First, I am very happy with the program line-up this year. The organizing committee received a record number of speaking proposals, and it took all track chairs significant effort to go through the selection process. They had to review all proposals and speak with many of the prospective speakers. The track chairs then needed to make the agonizing decisions of deciding whose proposal to accept into the program. We had to decline many excellent proposals due to the number of available speaking slots. Those were no easy decisions, but I feel the track chairs have put together a great line-up this year.

Second, I really like the sessions which are featured in “The Executive View” track. We will have accomplished professionals from a variety of companies and industries to come and share their knowledge. I was convinced from reviewing the proposals that they all have something unique to offer, and I believe the attendees of the track will find many actionable takeaways. Many speakers in the track are also non-recurring speakers from Fusion ‘11 or ’10, bringing with them new contents that have not been delivered elsewhere.

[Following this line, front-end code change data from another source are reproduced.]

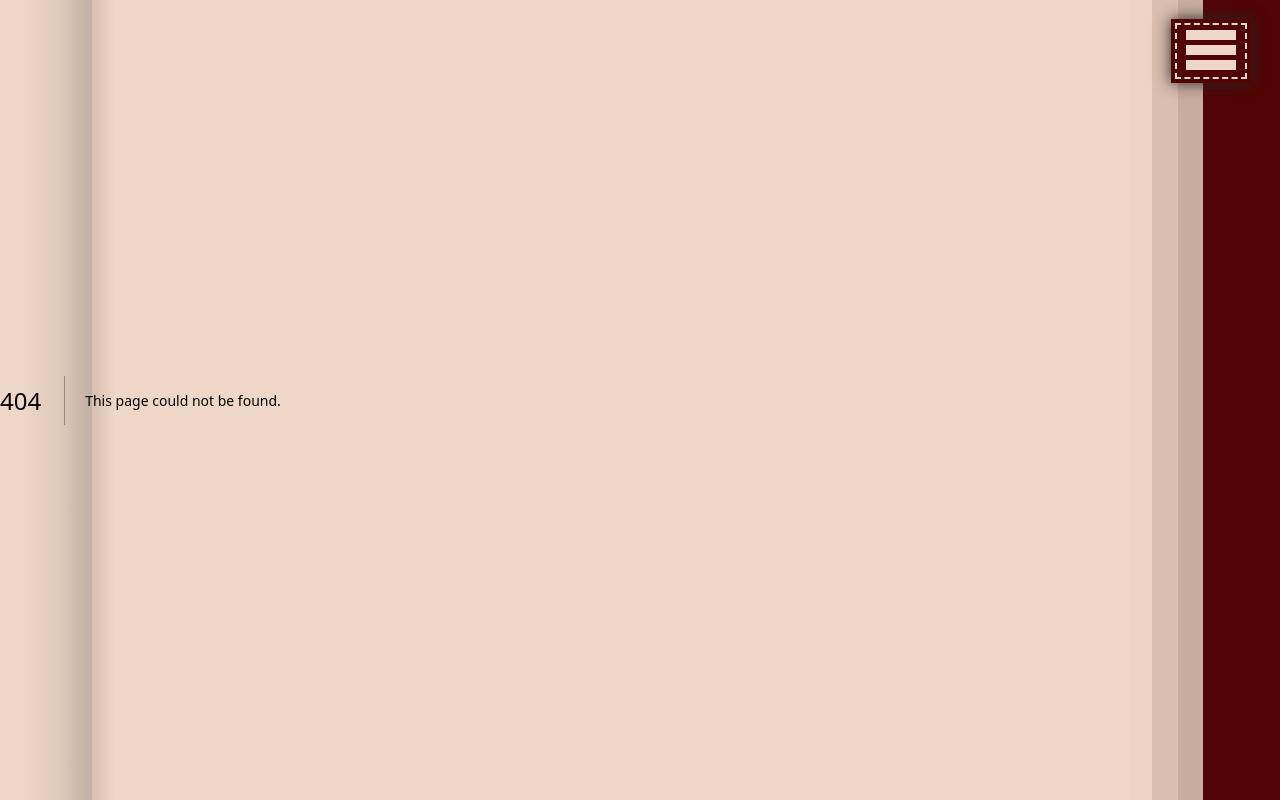
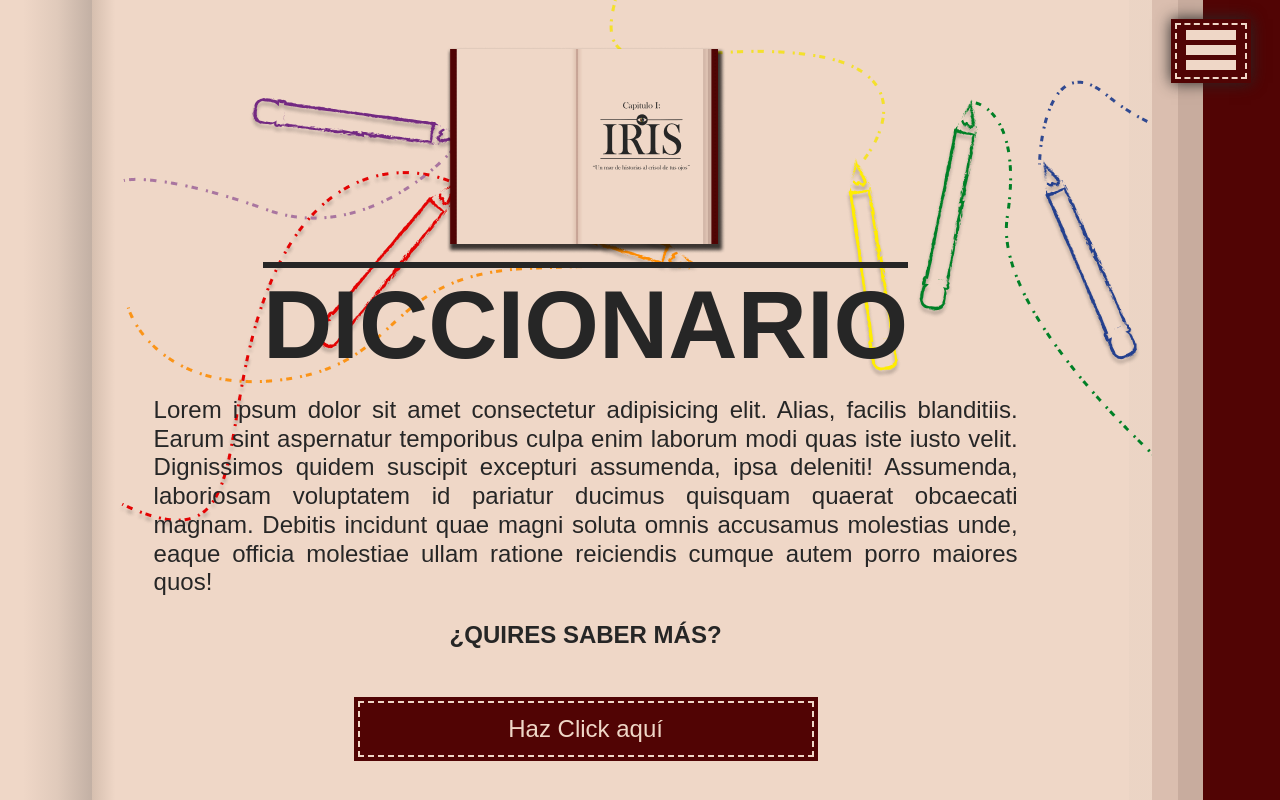
Before and after one commit to juaazn/iris, a Next.js app: page /diccionario in a window 1280 px wide. Before the commit this address had no page. Built offline with nearby package versions, Linux system fonts and the light colour scheme; a web font is replaced by a local one.

Commit message:
Route diccionario

```diff
--- /dev/null
+++ b/src/app/diccionario/page.jsx
@@ -0,0 +1,14 @@
+import Button from '@/components/Button'
+import KnowMore from '@/components/KnowMore'
+import LayoutContent from '@/components/LayoutContent'
+import Title from '@/components/Title'
+
+export default function Diccionario () {
+  return (
+    <LayoutContent imgBackground='crayolas'>
+      <Title title='DICCIONARIO' imgName='libro-iris'/>
+      <KnowMore name='¿QUIRES SABER MÁS?'/>
+      <Button name='Haz Click aquí'/>
+    </LayoutContent>
+  )
+}
```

Finally, I look forward to the conference because I am proud of the work put forth by everyone on the organizing committee. I wanted to go the conference, so I can meet and thank everyone for their time and participation. Because of their effort, I can come to the conference knowing I am going to reap great value from this learning experience. I also want to let others know how rewarding it can be to take part in planning this awesome event. I hope to encourage some to consider taking part in the organizing committee for 2013. Diversity has been good to the planning and formation of the conference in the past. I think involvement from more people can only make the future conferences even better.